## [Directions]
Please find the lines in the following records that hold "page", and copy them.

[[ Provided data, beginning ]]

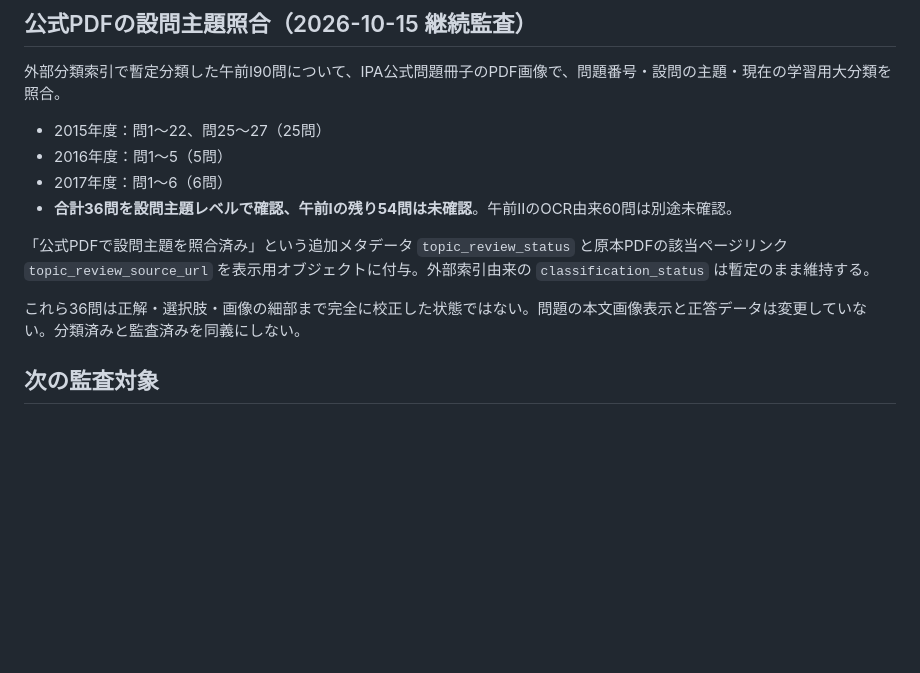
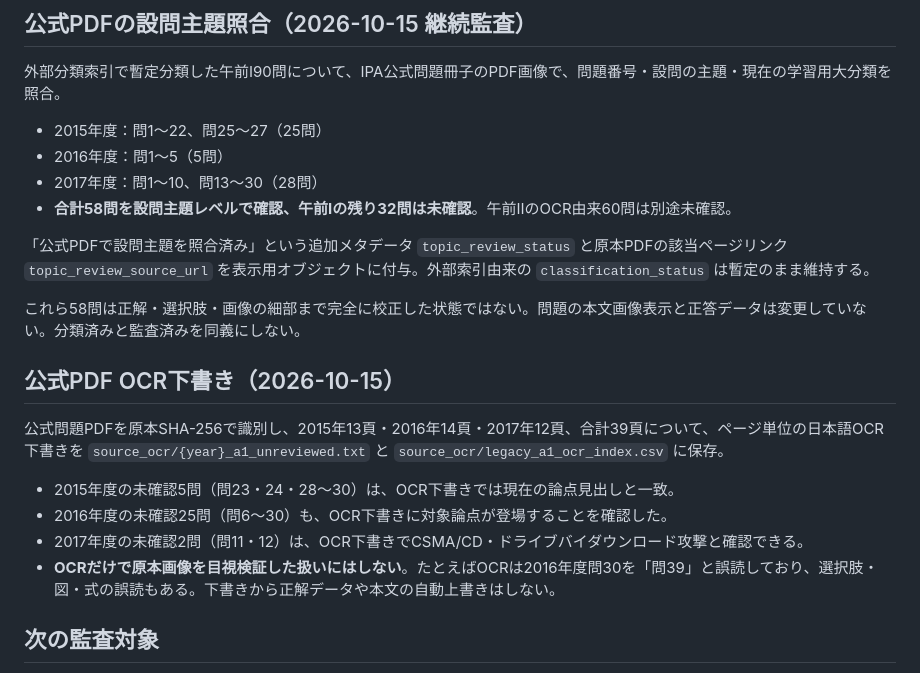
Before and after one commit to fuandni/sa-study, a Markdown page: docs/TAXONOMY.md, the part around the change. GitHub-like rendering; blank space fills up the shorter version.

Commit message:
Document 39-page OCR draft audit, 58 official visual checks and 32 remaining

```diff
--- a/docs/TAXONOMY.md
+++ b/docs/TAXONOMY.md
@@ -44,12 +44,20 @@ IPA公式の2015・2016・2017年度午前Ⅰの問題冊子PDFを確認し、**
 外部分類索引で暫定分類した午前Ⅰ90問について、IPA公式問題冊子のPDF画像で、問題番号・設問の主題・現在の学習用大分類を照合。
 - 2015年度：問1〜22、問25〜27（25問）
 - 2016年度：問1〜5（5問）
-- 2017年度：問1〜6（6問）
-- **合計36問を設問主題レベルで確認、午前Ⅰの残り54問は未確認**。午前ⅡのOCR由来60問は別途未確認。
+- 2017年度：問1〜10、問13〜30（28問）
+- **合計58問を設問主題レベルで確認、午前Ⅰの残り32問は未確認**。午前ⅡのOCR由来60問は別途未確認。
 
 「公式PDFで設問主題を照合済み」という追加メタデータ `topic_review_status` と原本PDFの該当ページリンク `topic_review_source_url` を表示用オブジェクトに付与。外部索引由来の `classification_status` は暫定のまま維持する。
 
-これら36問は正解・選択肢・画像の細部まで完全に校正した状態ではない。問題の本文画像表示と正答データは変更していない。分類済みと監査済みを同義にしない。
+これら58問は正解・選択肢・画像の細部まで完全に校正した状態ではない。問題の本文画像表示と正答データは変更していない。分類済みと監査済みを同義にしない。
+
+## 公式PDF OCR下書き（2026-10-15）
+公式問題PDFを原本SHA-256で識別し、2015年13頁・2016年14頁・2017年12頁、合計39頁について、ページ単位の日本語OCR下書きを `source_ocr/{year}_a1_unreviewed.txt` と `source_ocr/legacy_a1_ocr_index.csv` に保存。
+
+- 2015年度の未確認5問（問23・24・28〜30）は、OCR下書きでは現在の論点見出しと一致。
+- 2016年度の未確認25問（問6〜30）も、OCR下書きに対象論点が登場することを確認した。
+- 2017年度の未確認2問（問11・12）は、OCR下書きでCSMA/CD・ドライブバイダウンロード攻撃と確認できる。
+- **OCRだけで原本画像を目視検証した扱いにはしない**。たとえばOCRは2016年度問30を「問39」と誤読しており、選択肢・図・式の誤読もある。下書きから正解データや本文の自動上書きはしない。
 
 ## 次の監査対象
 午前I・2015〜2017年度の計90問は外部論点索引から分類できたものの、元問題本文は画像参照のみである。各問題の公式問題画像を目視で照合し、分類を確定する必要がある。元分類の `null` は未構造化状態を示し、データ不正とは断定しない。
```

[[ Provided data, end ]]
[[ Provided data, beginning ]]

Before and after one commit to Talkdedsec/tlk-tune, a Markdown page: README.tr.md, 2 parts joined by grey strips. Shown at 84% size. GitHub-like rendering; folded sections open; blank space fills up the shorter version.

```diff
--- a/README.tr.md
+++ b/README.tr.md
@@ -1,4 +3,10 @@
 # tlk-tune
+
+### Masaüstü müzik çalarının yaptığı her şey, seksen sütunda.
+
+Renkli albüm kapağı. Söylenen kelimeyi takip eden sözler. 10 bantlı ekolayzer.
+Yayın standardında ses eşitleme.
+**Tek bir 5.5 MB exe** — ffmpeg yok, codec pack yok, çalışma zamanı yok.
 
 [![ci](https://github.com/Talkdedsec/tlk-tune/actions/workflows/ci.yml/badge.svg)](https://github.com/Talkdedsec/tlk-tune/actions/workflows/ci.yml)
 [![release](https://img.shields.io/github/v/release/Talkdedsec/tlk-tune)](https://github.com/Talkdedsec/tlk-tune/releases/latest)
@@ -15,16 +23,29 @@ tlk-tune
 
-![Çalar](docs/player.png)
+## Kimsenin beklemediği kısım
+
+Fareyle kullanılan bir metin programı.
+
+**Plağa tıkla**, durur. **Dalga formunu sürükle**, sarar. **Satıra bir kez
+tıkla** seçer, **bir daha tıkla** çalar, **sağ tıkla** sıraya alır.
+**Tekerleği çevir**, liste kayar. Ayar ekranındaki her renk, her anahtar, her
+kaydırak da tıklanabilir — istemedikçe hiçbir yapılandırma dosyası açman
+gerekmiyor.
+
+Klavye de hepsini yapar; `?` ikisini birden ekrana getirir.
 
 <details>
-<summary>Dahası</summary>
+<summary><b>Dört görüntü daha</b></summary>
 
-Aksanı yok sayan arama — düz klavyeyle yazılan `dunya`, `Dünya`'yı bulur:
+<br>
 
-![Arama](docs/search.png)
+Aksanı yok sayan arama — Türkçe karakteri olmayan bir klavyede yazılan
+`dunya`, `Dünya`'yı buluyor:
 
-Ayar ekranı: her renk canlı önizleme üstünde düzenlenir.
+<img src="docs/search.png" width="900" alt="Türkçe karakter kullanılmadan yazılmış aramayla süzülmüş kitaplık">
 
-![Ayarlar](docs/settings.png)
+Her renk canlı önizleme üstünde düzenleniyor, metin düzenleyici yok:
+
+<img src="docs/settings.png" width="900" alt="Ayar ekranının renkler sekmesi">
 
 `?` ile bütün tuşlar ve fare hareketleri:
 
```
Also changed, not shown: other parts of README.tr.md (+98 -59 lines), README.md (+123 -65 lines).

[[ Provided data, end ]]

## [Solution below]
Before and after one commit to fuandni/sa-study, a Markdown page: docs/TAXONOMY.md, the part around the change. GitHub-like rendering; blank space fills up the shorter version.
Document 39-page OCR draft audit, 58 official visual checks and 32 remaining
Before and after one commit to Talkdedsec/tlk-tune, a Markdown page: README.tr.md, 2 parts joined by grey strips. Shown at 84% size. GitHub-like rendering; folded sections open; blank space fills up the shorter version.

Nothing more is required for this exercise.